> ACTIVITY: Read through the entries below and copy each line where "Bucket" turns up.

[Before-and-after change data]
Content starts
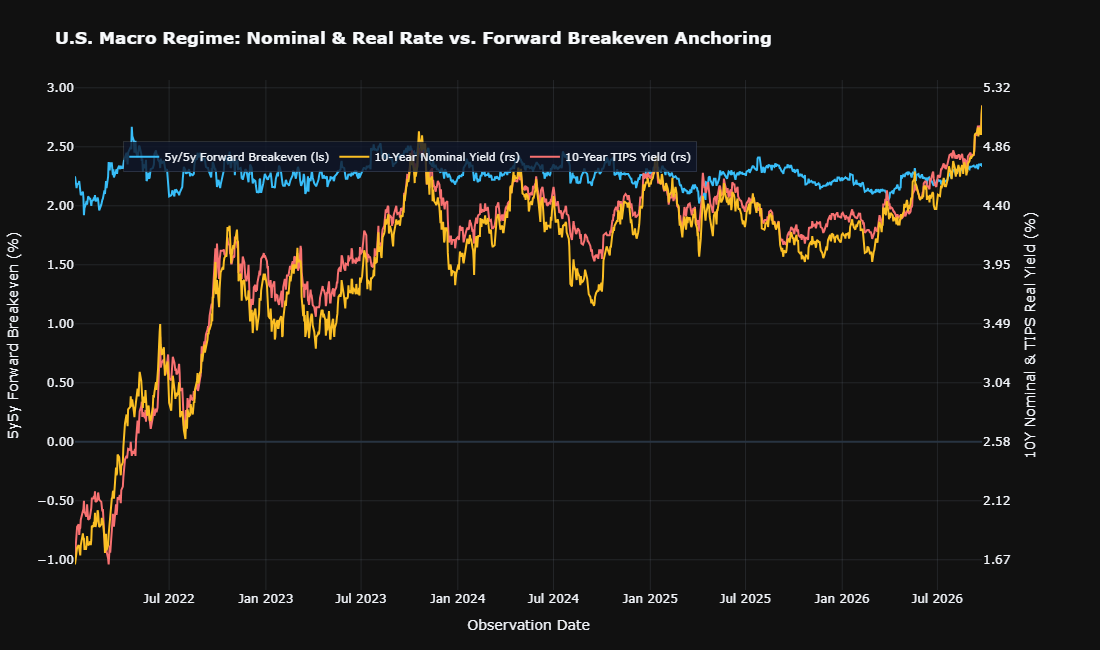
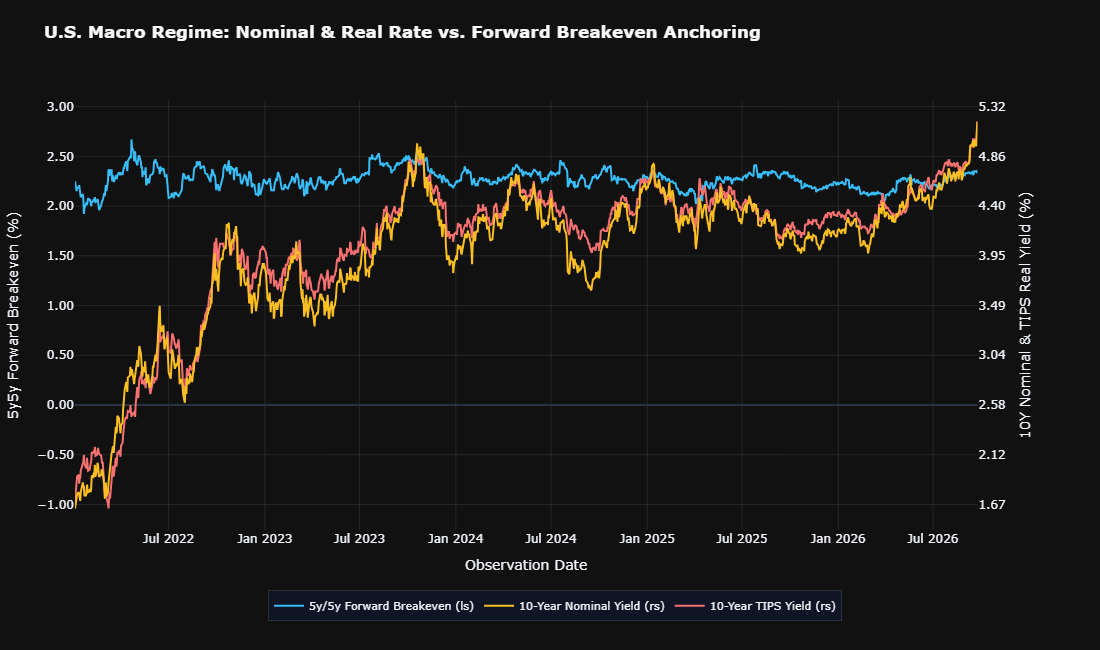
Add files via upload

diff --git a/notebooks/TERM_STRUCTURE_ANALYTICS_OUTPUT.md b/notebooks/TERM_STRUCTURE_ANALYTICS_OUTPUT.md
@@ -1,7 +1,6 @@
 ## U.S. RATES & BREAKEVEN INFLATION RESEARCH NOTE
 **Settlement Date:** 2026-09-24 | **Model:** Dual Nelson-Siegel Decomposition (D'Amico, Kim, and Wei (2018) Structural Accounting Framework)
 
-![Term Structure Dashboard](rates_dashboard.png)
 
 ### 1. Executive Summary & Market Context
 
@@ -47,9 +46,9 @@ calibrated via observable market liquidity proxies rather than the continuous-ti
     2. *Regime Shifts*: Liquidity wedge parameters assume normal market conditions; under tail systemic crises, manually swap out the default liquidity estimates for real-time market spreads.
 ---
 
-### 4.6 Quantitative Dashboard Figure Interpretation
+### 3. Quantitative Dashboard Figure Interpretation
 
-* **Figure 1 (Zero Yield Term Structure & Macro Stance)**: The nominal curve trades **upward-sloping (steep)** (2s10s spread: **+31.4 bps**, spanning 4.91% to 5.45%), while the real TIPS curve exhibits a 2s10s slope of **-11.4 bps** (2.98% to 3.19%). Real yields are firmly restrictive across all tenors (trough at **2.71%**), confirming that policy rates ($r > r^*$) maintain high hurdle rates across risk assets. Ten-year real rates are anchoring at an elevated **2.86%**, discounting post-GFC secular stagnation.
+* **Figure 1 (Zero Yield Term Structure & Macro Stance)**: The nominal curve trades **upward-sloping (steep)** (2s10s spread: **+31.4 bps**, spanning 4.91% to 5.22%), while the real TIPS curve exhibits a 2s10s slope of **-11.4 bps** (2.98% to 2.86%). Real yields are firmly restrictive across all tenors (trough at **2.71%**), confirming that policy rates ($r > r^*$) maintain high hurdle rates across risk assets. Ten-year real rates are anchoring at an elevated **2.86%**, discounting post-GFC secular stagnation.
 
 * **Figure 2 (Spot BEI Breakdown & Market Frictions)**: Seasonally adjusted spot breakevens span **184.6 to 234.1 bps**. At the 10Y tenor, consensus survey CPI sits **23.1 bps above** market-implied pricing. The DKW-calibrated liquidity wedge imposes a **6.0 bps penalty at 2Y**, decaying asymptotically to **1.6 bps at 30Y**.
 
@@ -61,12 +60,12 @@ calibrated via observable market liquidity proxies rather than the continuous-ti
 
 * **Figure 6 (90-Day PnL Attribution Across Macro Scenarios)**: Across stress regimes, maximum upside occurs under **OIL-05 (+USD 2,652,600.99)**, while maximum loss occurs under **OIL-06 (-USD 2,517,972.07)**. Regulatory 10-day 99% Historical VaR evaluates to **USD 1,341,184.26** (Expected Shortfall: **USD 1,533,377.19**), demonstrating capital adequacy under FRTB stress.
 
-
+![Term Structure Dashboard](rates_dashboard.png)
 ---
 
-## 5. Trade Sizing, Risk Sensitivity & Execution
+## 4. Trade Sizing, Risk Sensitivity & Execution
 
-### 5.1 Dynamic Trade Sizing (10Y Benchmark Box)
+### 4.1 Dynamic Trade Sizing (10Y Benchmark Box)
 $$\text{Position} = \text{Long USD 100M Par 10Y Nominal} + \text{Short 10Y TIPS}$$
 
 | Metric | Nominal Leg | TIPS Hedged Leg | Net / Status |
@@ -78,7 +77,7 @@ $$\text{Position} = \text{Long USD 100M Par 10Y Nominal} + \text{Short 10Y TIPS}
 
 ---
 
-### 5.2 Key Rate Duration (KRD) Bucket Decomposition (10Y Benchmark)
+### 4.2 Key Rate Duration (KRD) Bucket Decomposition (10Y Benchmark)
 
 | Key Tenor | 2Y Bucket | 5Y Bucket | 10Y Bucket | 30Y Bucket | Total Duration |
 | :--- | :---: | :---: | :---: | :---: | :---: |
@@ -86,7 +85,7 @@ $$\text{Position} = \text{Long USD 100M Par 10Y Nominal} + \text{Short 10Y TIPS}
 
 ---
 
-### 5.3 Regulatory Market Risk (FRTB / Basel III Standards)
+### 4.3 Regulatory Market Risk (FRTB / Basel III Standards)
 
 * **10-Day 99% Historical Simulation VaR**: USD 1,341,184.26
 * **10-Day 99% Expected Shortfall (ES)**: USD 1,533,377.19
@@ -97,7 +96,7 @@ $$\text{Position} = \text{Long USD 100M Par 10Y Nominal} + \text{Short 10Y TIPS}
 
 ---
 
-### 5.4 Stress Testing & PnL Attribution Analytics
+### 4.4 Stress Testing & PnL Attribution Analytics
 
 | Scenario ID | Regime Description | $\Delta y_{\text{Nom}}$ | $\Delta y_{\text{TIPS}}$ | Delta PnL (USD) | Gamma PnL (USD) | Total Horizon PnL (USD) |
 | :--- | :--- | :---: | :---: | :---: | :---: | :---: |
@@ -110,7 +109,7 @@ $$\text{Position} = \text{Long USD 100M Par 10Y Nominal} + \text{Short 10Y TIPS}
 
 ---
 
-### 5.5 10s30s Duration-Neutral Curve Box Structure
+### 4.5 10s30s Duration-Neutral Curve Box Structure
 
 $$\text{Position} = \text{Long 10Y Box (+USD 100M)} + \text{Short 30Y Box (-USD 33.37M)}$$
Content ends
> REPLY:
-### 5.2 Key Rate Duration (KRD) Bucket Decomposition (10Y Benchmark)
+### 4.2 Key Rate Duration (KRD) Bucket Decomposition (10Y Benchmark)
 | Key Tenor | 2Y Bucket | 5Y Bucket | 10Y Bucket | 30Y Bucket | Total Duration |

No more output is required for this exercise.